## Content revision data
»»
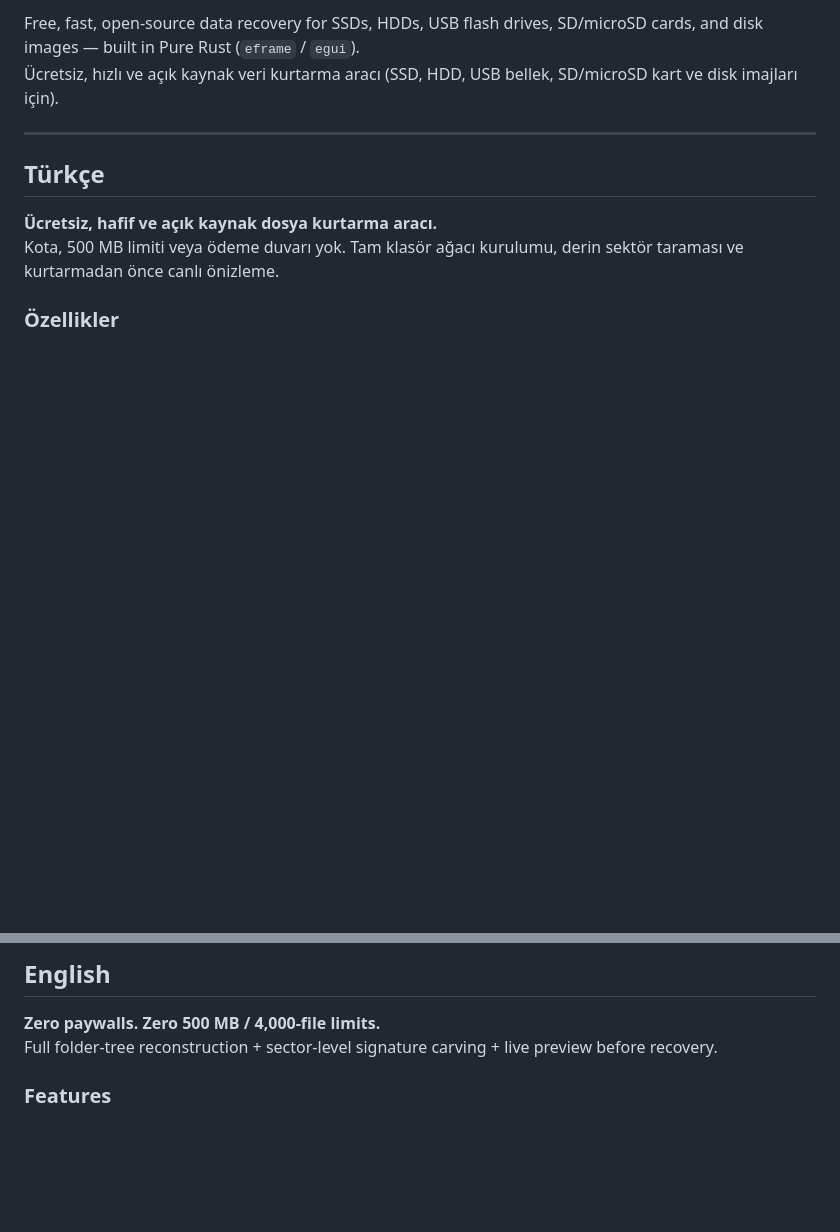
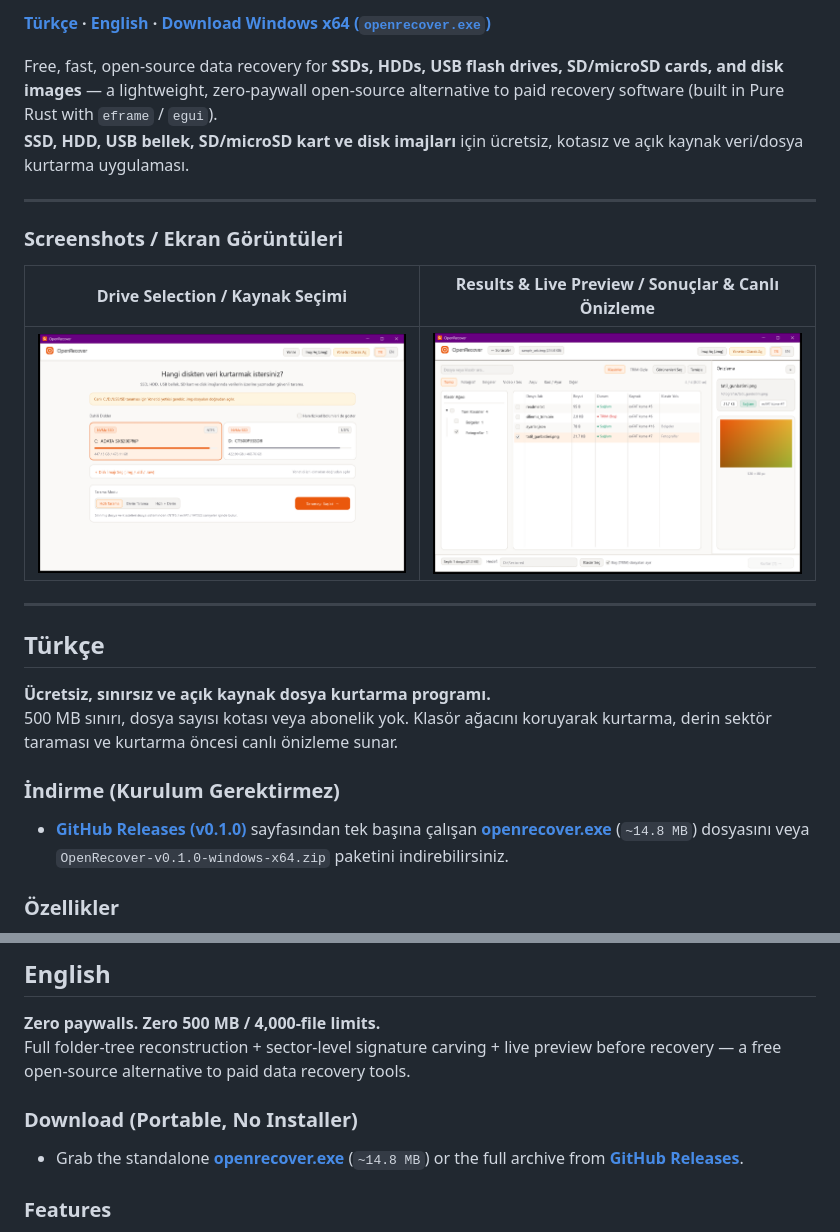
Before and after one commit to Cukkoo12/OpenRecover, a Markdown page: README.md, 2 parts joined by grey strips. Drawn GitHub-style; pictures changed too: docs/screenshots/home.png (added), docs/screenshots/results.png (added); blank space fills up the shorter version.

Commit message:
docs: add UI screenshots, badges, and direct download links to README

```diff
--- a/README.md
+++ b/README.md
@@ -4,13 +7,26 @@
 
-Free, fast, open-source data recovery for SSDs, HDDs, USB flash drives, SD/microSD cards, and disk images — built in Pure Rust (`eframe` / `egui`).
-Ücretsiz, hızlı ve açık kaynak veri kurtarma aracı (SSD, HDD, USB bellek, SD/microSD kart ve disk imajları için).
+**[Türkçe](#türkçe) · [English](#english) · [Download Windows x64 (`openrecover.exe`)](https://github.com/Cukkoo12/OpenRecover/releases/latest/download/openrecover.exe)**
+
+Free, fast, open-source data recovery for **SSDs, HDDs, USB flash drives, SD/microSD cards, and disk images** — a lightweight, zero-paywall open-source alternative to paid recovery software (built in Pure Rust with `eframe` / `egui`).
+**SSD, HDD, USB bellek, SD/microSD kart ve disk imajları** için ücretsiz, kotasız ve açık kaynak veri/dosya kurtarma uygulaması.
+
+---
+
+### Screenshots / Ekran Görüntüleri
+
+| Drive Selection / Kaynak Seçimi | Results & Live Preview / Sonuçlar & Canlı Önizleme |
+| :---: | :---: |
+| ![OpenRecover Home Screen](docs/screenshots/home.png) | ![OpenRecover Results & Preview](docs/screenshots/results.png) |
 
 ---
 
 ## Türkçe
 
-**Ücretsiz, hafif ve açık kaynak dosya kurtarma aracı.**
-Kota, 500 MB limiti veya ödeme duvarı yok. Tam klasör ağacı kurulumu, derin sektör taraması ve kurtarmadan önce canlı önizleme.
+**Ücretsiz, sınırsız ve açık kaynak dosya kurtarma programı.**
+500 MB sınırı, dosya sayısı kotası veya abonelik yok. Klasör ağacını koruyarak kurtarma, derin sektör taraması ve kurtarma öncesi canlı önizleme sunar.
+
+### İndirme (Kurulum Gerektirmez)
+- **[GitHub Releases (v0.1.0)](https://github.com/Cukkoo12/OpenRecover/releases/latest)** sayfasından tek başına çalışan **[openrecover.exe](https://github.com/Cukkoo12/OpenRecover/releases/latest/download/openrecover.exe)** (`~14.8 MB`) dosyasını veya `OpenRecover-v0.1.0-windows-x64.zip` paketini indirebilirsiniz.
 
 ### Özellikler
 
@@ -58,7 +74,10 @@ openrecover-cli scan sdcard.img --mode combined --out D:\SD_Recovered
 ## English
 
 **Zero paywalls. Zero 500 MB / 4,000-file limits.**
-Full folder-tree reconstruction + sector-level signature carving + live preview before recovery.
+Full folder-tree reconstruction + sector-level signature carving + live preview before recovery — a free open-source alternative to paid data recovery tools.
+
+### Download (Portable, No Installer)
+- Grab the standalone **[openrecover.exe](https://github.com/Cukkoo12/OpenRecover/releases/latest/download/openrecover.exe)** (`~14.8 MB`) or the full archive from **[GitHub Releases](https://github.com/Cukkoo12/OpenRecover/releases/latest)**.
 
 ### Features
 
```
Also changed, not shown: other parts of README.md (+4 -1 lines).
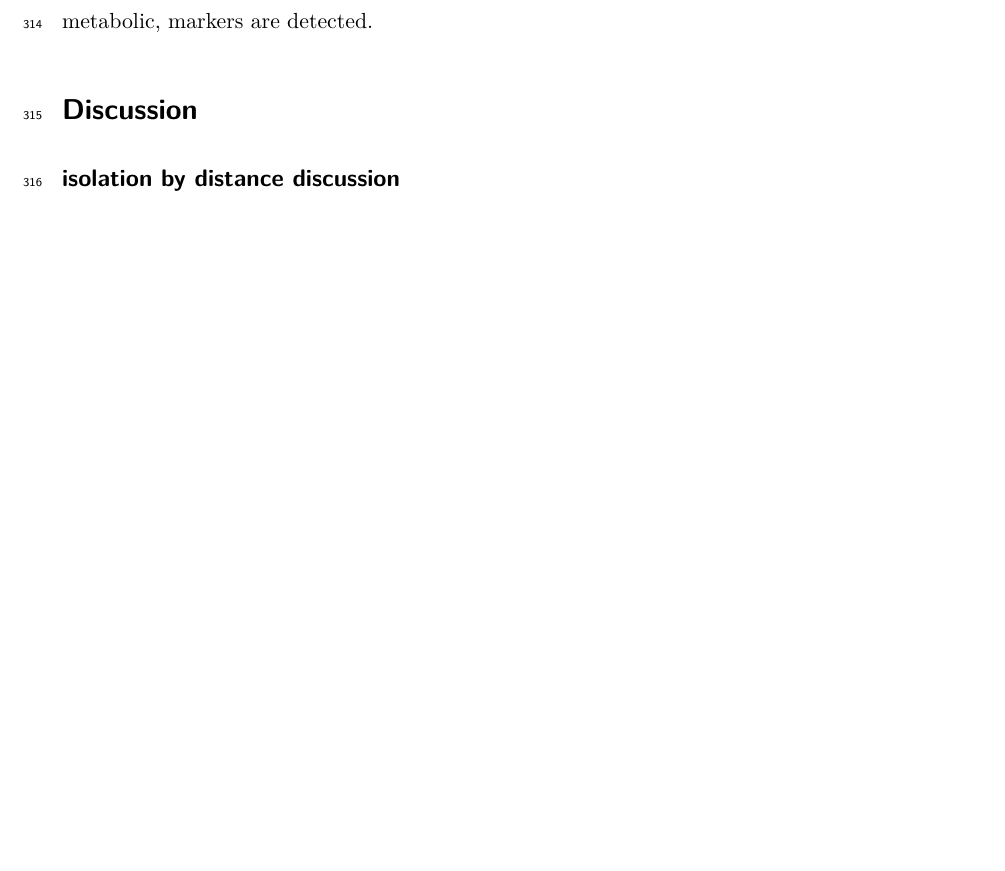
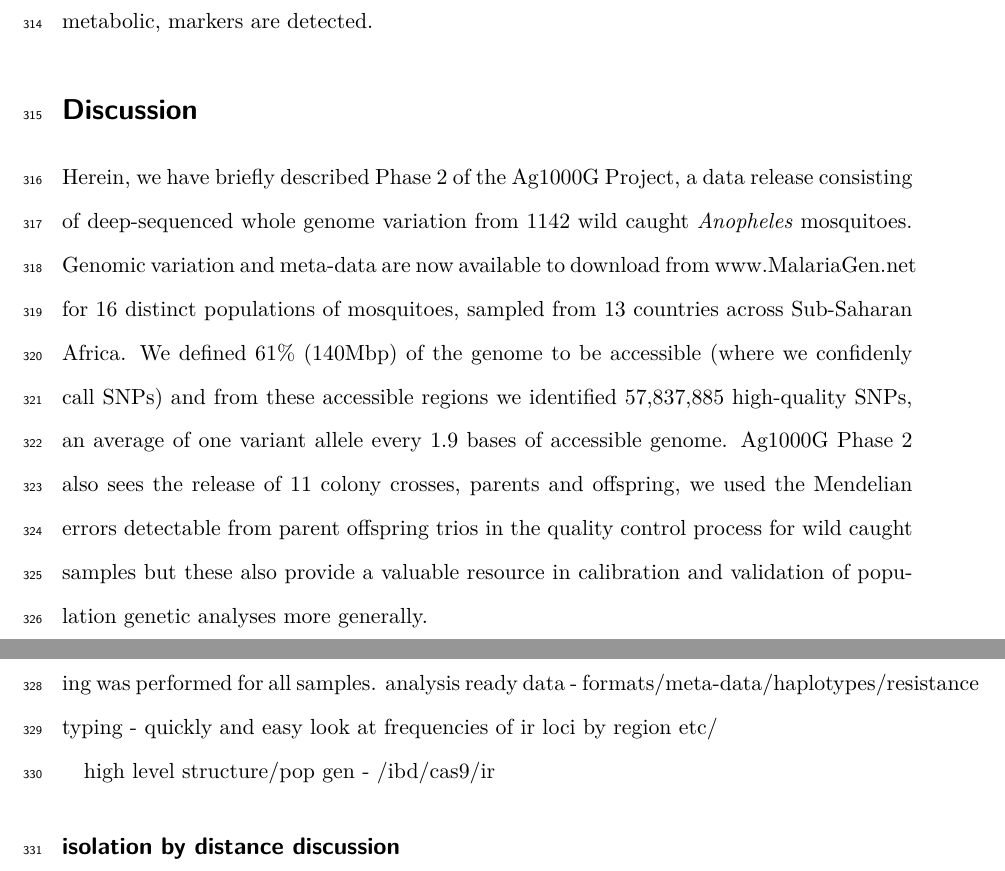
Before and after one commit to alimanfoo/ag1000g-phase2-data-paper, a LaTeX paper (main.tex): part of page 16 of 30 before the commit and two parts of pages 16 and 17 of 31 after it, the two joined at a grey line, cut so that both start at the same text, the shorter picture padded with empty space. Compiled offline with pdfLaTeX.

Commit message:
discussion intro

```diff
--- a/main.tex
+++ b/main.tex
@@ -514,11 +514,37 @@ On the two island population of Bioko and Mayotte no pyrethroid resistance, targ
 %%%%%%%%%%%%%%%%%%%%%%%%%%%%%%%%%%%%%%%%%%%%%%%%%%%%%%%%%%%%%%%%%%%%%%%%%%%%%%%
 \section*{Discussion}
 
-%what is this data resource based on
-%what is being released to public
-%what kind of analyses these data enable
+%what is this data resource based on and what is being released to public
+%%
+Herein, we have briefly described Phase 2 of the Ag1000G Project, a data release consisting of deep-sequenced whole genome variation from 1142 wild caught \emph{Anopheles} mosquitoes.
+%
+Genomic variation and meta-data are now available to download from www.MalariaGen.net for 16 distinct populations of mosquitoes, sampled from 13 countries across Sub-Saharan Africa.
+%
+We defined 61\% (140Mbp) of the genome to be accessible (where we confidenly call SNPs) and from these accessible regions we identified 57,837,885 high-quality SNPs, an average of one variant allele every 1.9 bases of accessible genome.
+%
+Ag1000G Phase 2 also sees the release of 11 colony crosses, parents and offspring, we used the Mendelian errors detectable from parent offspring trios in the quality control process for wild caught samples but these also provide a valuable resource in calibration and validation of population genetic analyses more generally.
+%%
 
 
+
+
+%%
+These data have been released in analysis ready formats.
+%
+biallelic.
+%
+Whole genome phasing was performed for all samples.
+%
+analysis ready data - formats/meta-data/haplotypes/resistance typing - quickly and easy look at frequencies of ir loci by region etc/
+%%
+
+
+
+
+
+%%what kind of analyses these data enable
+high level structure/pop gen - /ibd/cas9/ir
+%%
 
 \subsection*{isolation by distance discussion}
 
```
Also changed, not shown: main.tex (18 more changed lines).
««
Write out all the entries word for word, but drop the pictures.

## Your response
Before and after one commit to Cukkoo12/OpenRecover, a Markdown page: README.md, 2 parts joined by grey strips. Drawn GitHub-style; pictures changed too: docs/screenshots/home.png (added), docs/screenshots/results.png (added); blank space fills up the shorter version.

Commit message:
docs: add UI screenshots, badges, and direct download links to README

```diff
--- a/README.md
+++ b/README.md
@@ -4,13 +7,26 @@
 
-Free, fast, open-source data recovery for SSDs, HDDs, USB flash drives, SD/microSD cards, and disk images — built in Pure Rust (`eframe` / `egui`).
-Ücretsiz, hızlı ve açık kaynak veri kurtarma aracı (SSD, HDD, USB bellek, SD/microSD kart ve disk imajları için).
+**[Türkçe](#türkçe) · [English](#english) · [Download Windows x64 (`openrecover.exe`)](https://github.com/Cukkoo12/OpenRecover/releases/latest/download/openrecover.exe)**
+
+Free, fast, open-source data recovery for **SSDs, HDDs, USB flash drives, SD/microSD cards, and disk images** — a lightweight, zero-paywall open-source alternative to paid recovery software (built in Pure Rust with `eframe` / `egui`).
+**SSD, HDD, USB bellek, SD/microSD kart ve disk imajları** için ücretsiz, kotasız ve açık kaynak veri/dosya kurtarma uygulaması.
+
+---
+
+### Screenshots / Ekran Görüntüleri
+
+| Drive Selection / Kaynak Seçimi | Results & Live Preview / Sonuçlar & Canlı Önizleme |
+| :---: | :---: |
+| ![OpenRecover Home Screen](docs/screenshots/home.png) | ![OpenRecover Results & Preview](docs/screenshots/results.png) |
 
 ---
 
 ## Türkçe
 
-**Ücretsiz, hafif ve açık kaynak dosya kurtarma aracı.**
-Kota, 500 MB limiti veya ödeme duvarı yok. Tam klasör ağacı kurulumu, derin sektör taraması ve kurtarmadan önce canlı önizleme.
+**Ücretsiz, sınırsız ve açık kaynak dosya kurtarma programı.**
+500 MB sınırı, dosya sayısı kotası veya abonelik yok. Klasör ağacını koruyarak kurtarma, derin sektör taraması ve kurtarma öncesi canlı önizleme sunar.
+
+### İndirme (Kurulum Gerektirmez)
+- **[GitHub Releases (v0.1.0)](https://github.com/Cukkoo12/OpenRecover/releases/latest)** sayfasından tek başına çalışan **[openrecover.exe](https://github.com/Cukkoo12/OpenRecover/releases/latest/download/openrecover.exe)** (`~14.8 MB`) dosyasını veya `OpenRecover-v0.1.0-windows-x64.zip` paketini indirebilirsiniz.
 
 ### Özellikler
 
@@ -58,7 +74,10 @@ openrecover-cli scan sdcard.img --mode combined --out D:\SD_Recovered
 ## English
 
 **Zero paywalls. Zero 500 MB / 4,000-file limits.**
-Full folder-tree reconstruction + sector-level signature carving + live preview before recovery.
+Full folder-tree reconstruction + sector-level signature carving + live preview before recovery — a free open-source alternative to paid data recovery tools.
+
+### Download (Portable, No Installer)
+- Grab the standalone **[openrecover.exe](https://github.com/Cukkoo12/OpenRecover/releases/latest/download/openrecover.exe)** (`~14.8 MB`) or the full archive from **[GitHub Releases](https://github.com/Cukkoo12/OpenRecover/releases/latest)**.
 
 ### Features
 
```
Also changed, not shown: other parts of README.md (+4 -1 lines).
Before and after one commit to alimanfoo/ag1000g-phase2-data-paper, a LaTeX paper (main.tex): part of page 16 of 30 before the commit and two parts of pages 16 and 17 of 31 after it, the two joined at a grey line, cut so that both start at the same text, the shorter picture padded with empty space. Compiled offline with pdfLaTeX.

Commit message:
discussion intro

```diff
--- a/main.tex
+++ b/main.tex
@@ -514,11 +514,37 @@ On the two island population of Bioko and Mayotte no pyrethroid resistance, targ
 %%%%%%%%%%%%%%%%%%%%%%%%%%%%%%%%%%%%%%%%%%%%%%%%%%%%%%%%%%%%%%%%%%%%%%%%%%%%%%%
 \section*{Discussion}
 
-%what is this data resource based on
-%what is being released to public
-%what kind of analyses these data enable
+%what is this data resource based on and what is being released to public
+%%
+Herein, we have briefly described Phase 2 of the Ag1000G Project, a data release consisting of deep-sequenced whole genome variation from 1142 wild caught \emph{Anopheles} mosquitoes.
+%
+Genomic variation and meta-data are now available to download from www.MalariaGen.net for 16 distinct populations of mosquitoes, sampled from 13 countries across Sub-Saharan Africa.
+%
+We defined 61\% (140Mbp) of the genome to be accessible (where we confidenly call SNPs) and from these accessible regions we identified 57,837,885 high-quality SNPs, an average of one variant allele every 1.9 bases of accessible genome.
+%
+Ag1000G Phase 2 also sees the release of 11 colony crosses, parents and offspring, we used the Mendelian errors detectable from parent offspring trios in the quality control process for wild caught samples but these also provide a valuable resource in calibration and validation of population genetic analyses more generally.
+%%
 
 
+
+
+%%
+These data have been released in analysis ready formats.
+%
+biallelic.
+%
+Whole genome phasing was performed for all samples.
+%
+analysis ready data - formats/meta-data/haplotypes/resistance typing - quickly and easy look at frequencies of ir loci by region etc/
+%%
+
+
+
+
+
+%%what kind of analyses these data enable
+high level structure/pop gen - /ibd/cas9/ir
+%%
 
 \subsection*{isolation by distance discussion}
 
```
Also changed, not shown: main.tex (18 more changed lines).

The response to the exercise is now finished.